* DIRECTIONS FOR THIS TASK: Using the records provided below, locate and copy each line that contains the word "optional".

* GIVEN DATA:
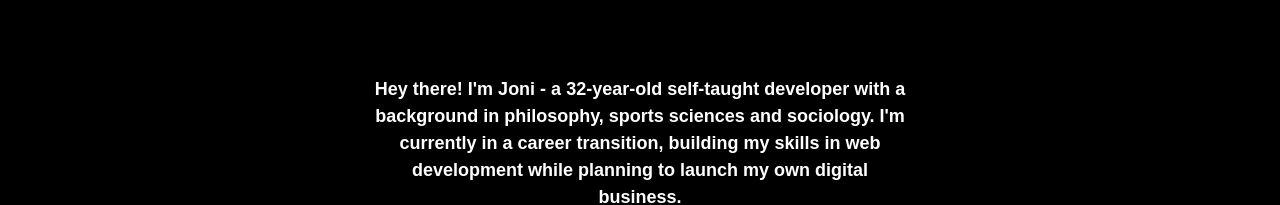
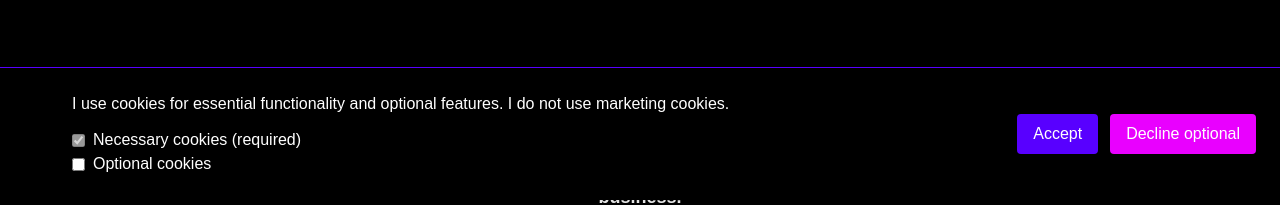
Before and after one commit to Eyesore123/portfolio2, a React (Vite) app: page /about in a window 1280 px wide. Shown: the part 600-805 px from the top of the page. Built offline with nearby package versions, Linux system fonts and the light colour scheme.

Commit message:
add cookiebanner

```diff
--- a/package.json
+++ b/package.json
@@ -13,6 +13,7 @@
     "@tailwindcss/vite": "^4.1.3",
     "framer-motion": "^12.7.4",
     "i18next": "^24.2.3",
+    "js-cookie": "^3.0.5",
     "react": "^19.0.0",
     "react-dom": "^19.0.0",
     "react-i18next": "^15.4.1",
@@ -22,6 +23,7 @@
   },
   "devDependencies": {
     "@eslint/js": "^9.21.0",
+    "@types/js-cookie": "^3.0.6",
     "@types/react": "^19.0.10",
     "@types/react-dom": "^19.0.4",
     "@vitejs/plugin-react": "^4.3.4",
--- a/src/App.jsx
+++ b/src/App.jsx
@@ -6,13 +6,13 @@ import Contact from './pages/Contact.jsx';
 import About from './pages/About.jsx';
 import Layout from './layout/Layout.jsx';
 import NotFound from './components/NotFound.jsx';
-// import ScrollToTop from './components/ScrollToTop.jsx';
+import CookieConsent from './components/CookieConsent.jsx';
 
 export default function App() {
   return (
     <BrowserRouter>
-    {/* <ScrollToTop /> */}
     <Layout>
+      <CookieConsent />
       <Routes>
         <Route path="/" element={<Home />} />
         <Route path="/projects" element={<Projects />} />
--- a/src/components/BackToTopButton.jsx
+++ b/src/components/BackToTopButton.jsx
@@ -15,7 +15,7 @@ export default function BackToTopButton() {
   }, []);
 
   const scrollToTop = () => {
-    setHovered(false); // 👈 Reset hover state on click
+    setHovered(false);
     window.scrollTo({ top: 0, behavior: 'smooth' });
   };
 
@@ -29,7 +29,7 @@ export default function BackToTopButton() {
       onMouseEnter={() => setHovered(true)}
       onMouseLeave={() => setHovered(false)}
       className={`
-        fixed btn-primary bottom-4 md:bottom-6 right-3 md:right-6 !z-50 flex items-center
+        fixed btn-primary bottom-4 md:bottom-6 right-3 md:right-6 !z-40 flex items-center
         !bg-[#e900ff] !text-white !rounded-md !shadow-lg
         ${hovered ? '!px-3 md:!px-4 !justify-start' : '!px-0 md:!px-0 !justify-center'} !py-2 md:!py-3
         ${hovered ? 'w-[170px] md:w-[200px]' : 'w-[50px] md:w-[70px]'} overflow-hidden
--- a/src/components/ContactForm.jsx
+++ b/src/components/ContactForm.jsx
@@ -66,7 +66,7 @@ export default function ContactForm() {
           type="text"
           name="name"
           placeholder={t('contact.name')}
-          className="input-field"
+          className="input-field contact-input"
           required
           value={formData.name}
           onChange={handleChange}
@@ -75,7 +75,7 @@ export default function ContactForm() {
           type="email"
           name="email"
           placeholder={t('contact.email')}
-          className="input-field"
+          className="input-field contact-input"
           required
           value={formData.email}
           onChange={handleChange}
@@ -83,7 +83,7 @@ export default function ContactForm() {
         <textarea
           name="message"
           placeholder={t('contact.message')}
-          className="input-field"
+          className="input-field contact-input"
           required
           value={formData.message}
           onChange={handleChange}
--- /dev/null
+++ b/src/components/CookieConsent.jsx
@@ -0,0 +1,60 @@
+import React, { useEffect, useState } from 'react';
+import Cookies from 'js-cookie';
+import { useTranslation } from 'react-i18next';
+
+export default function CookieConsent() {
+  const { t } = useTranslation();
+  const [visible, setVisible] = useState(false);
+  const cookieSettingsTemplate = {
+    necessary: false,
+    optional: false,
+  };
+
+  const [settings, setSettings] = useState(cookieSettingsTemplate);
+
+  // ... rest of the code ...
+
+  return (
+    <div className="cookiediv fixed bottom-0 left-0 right-0 bg-black text-white !p-6 flex flex-col md:flex-row items-start md:items-center justify-between !space-y-4 md:!space-y-0 md:!space-x-4 !z-50 shadow-lg border-t border-[#5800FF]">
+      <div className="flex-1 xl:!ml-12 2xl:!ml-34">
+        <div className="!mb-3">
+          {t('cookieConsent.description')}
+        </div>
+
+        <div className="space-y-2">
+          <label className="flex !items-center !space-x-2">
+            <input type="checkbox" checked disabled className="cursor-not-allowed" />
+            <span>{t('cookieConsent.necessary')}</span>
+          </label>
+
+          <label className="flex !items-center !space-x-2">
+            <input
+              type="checkbox"
+              checked={settings.optional}
+              onChange={(e) =>
+                setSettings({ ...settings, optional: e.target.checked })
+              }
+              className="cookie-consent input[type='checkbox']"
+            />
+            <span>{t('cookieConsent.optional')}</span>
+          </label>
+        </div>
+      </div>
+
+      <div className="flex flex-col md:flex-row !space-y-2 md:!space-y-0 md:!space-x-3">
+        <button
+          onClick={() => saveConsent(settings)}
+          className="bg-[#5800FF] hover:bg-[#5800FF]/80 text-white !px-4 !py-2 rounded shadow-md transition-colors"
+        >
+          {t('cookieConsent.accept')}
+        </button>
+        <button
+          onClick={() => saveConsent({ necessary: true, optional: false })}
+          className="bg-[#E900FF] hover:bg-[#E900FF]/80 text-white !px-4 !py-2 rounded shadow-md transition-colors"
+        >
+          {t('cookieConsent.decline')}
+        </button>
+      </div>
+    </div>
+  );
+}
--- a/src/context/translationsglobal.json
+++ b/src/context/translationsglobal.json
@@ -112,7 +112,15 @@
   "websiteAlt": "Website version",
   "printAdLabel": "Print Ad",
   "websiteLabel": "Website"
-}
+},
+  "cookieConsent": {
+      "title": "Cookie usage",
+      "description": "I use cookies for essential functionality and optional features. I do not use marketing cookies.",
+      "accept": "Accept",
+      "decline": "Decline optional",
+      "necessary": "Necessary cookies (required)",
+      "optional": "Optional cookies"
+    }
   },
 
   "fi": {
@@ -226,6 +234,14 @@
     "websiteAlt": "Verkkosivustoversio",
     "printAdLabel": "Printtimainos",
     "websiteLabel": "Verkkosivusto"
+  },
+  "cookieConsent": {
+    "title": "Evästeiden käyttö",
+    "description": "Käytän evästeitä sivuston toimivuuden kannalta välttämättömiin ominaisuuksiin (pakolliset) ja vapaaehtoisiin ominaisuuksiin. En käytä markkinointievästeitä.",
+    "accept": "Hyväksy",
+    "decline": "Hylkää vapaaehtoiset",
+    "necessary": "Pakolliset evästeet (vaaditaan)",
+    "optional": "Vapaaehtoiset evästeet"
   }
 }
 
--- a/src/styles/styles.css
+++ b/src/styles/styles.css
@@ -920,7 +920,7 @@ div > input {
   font-size: 16px;
 }
 
-input, textarea {
+textarea {
   width: 100%;
   padding: 10px;
   border: 1px solid transparent;
@@ -932,6 +932,16 @@ input, textarea {
 
 textarea {
   height: 200px;
+}
+
+.contact-input {
+  width: 100%;
+  padding: 10px;
+  border: 1px solid transparent;
+  border-image: linear-gradient(to right, #e900ff, #ffc600) 1;
+  border-image-slice: 1;
+  font-size: 16px;
+  text-align: center;
 }
 
 input:focus, textarea:focus {
@@ -946,6 +956,38 @@ input:focus::placeholder, textarea:focus::placeholder {
 .input-field::placeholder {
   color: white;
 }
+
+.cookie-consent .flex input[type="checkbox"].checkbox-input {
+  width: 14px !important;
+}
+
+.cookiediv {
+  overflow: hidden !important;
+
+  /* Experimental animation, used with blur3 class */
+
+  /* animation: gradientPulse 24s ease-in-out infinite;
+  background-image: linear-gradient(to right, #111, #000, #222, #111);
+  background-size: 400% 100%; */
+}
+
+/* @keyframes gradientPulse {
+  0% {
+    background-position: 0% 50%;
+  }
+  25% {
+    background-position: 100% 50%;
+  }
+  50% {
+    background-position: 200% 50%;
+  }
+  75% {
+    background-position: 300% 50%;
+  }
+  100% {
+    background-position: 0% 50%;
+  }
+} */
 
 /* Test, invisible h1 for seo */
 
@@ -1069,7 +1111,7 @@ input:focus::placeholder, textarea:focus::placeholder {
     opacity: 0;
   }
   50% {
-    opacity: 0.6; /* or your preferred glow strength */
+    opacity: 0.6;
   }
 }
 .animate-glow-sync {
```
Also changed, not shown: 1 other file (tests, documents, lock files or other folders).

* ANSWER FOR THE TASK:
+    optional: false,
+              checked={settings.optional}
+                setSettings({ ...settings, optional: e.target.checked })
+            <span>{t('cookieConsent.optional')}</span>
+          onClick={() => saveConsent({ necessary: true, optional: false })}
+      "description": "I use cookies for essential functionality and optional features. I do not use marketing cookies.",
+      "decline": "Decline optional",
+      "optional": "Optional cookies"
+    "optional": "Vapaaehtoiset evästeet"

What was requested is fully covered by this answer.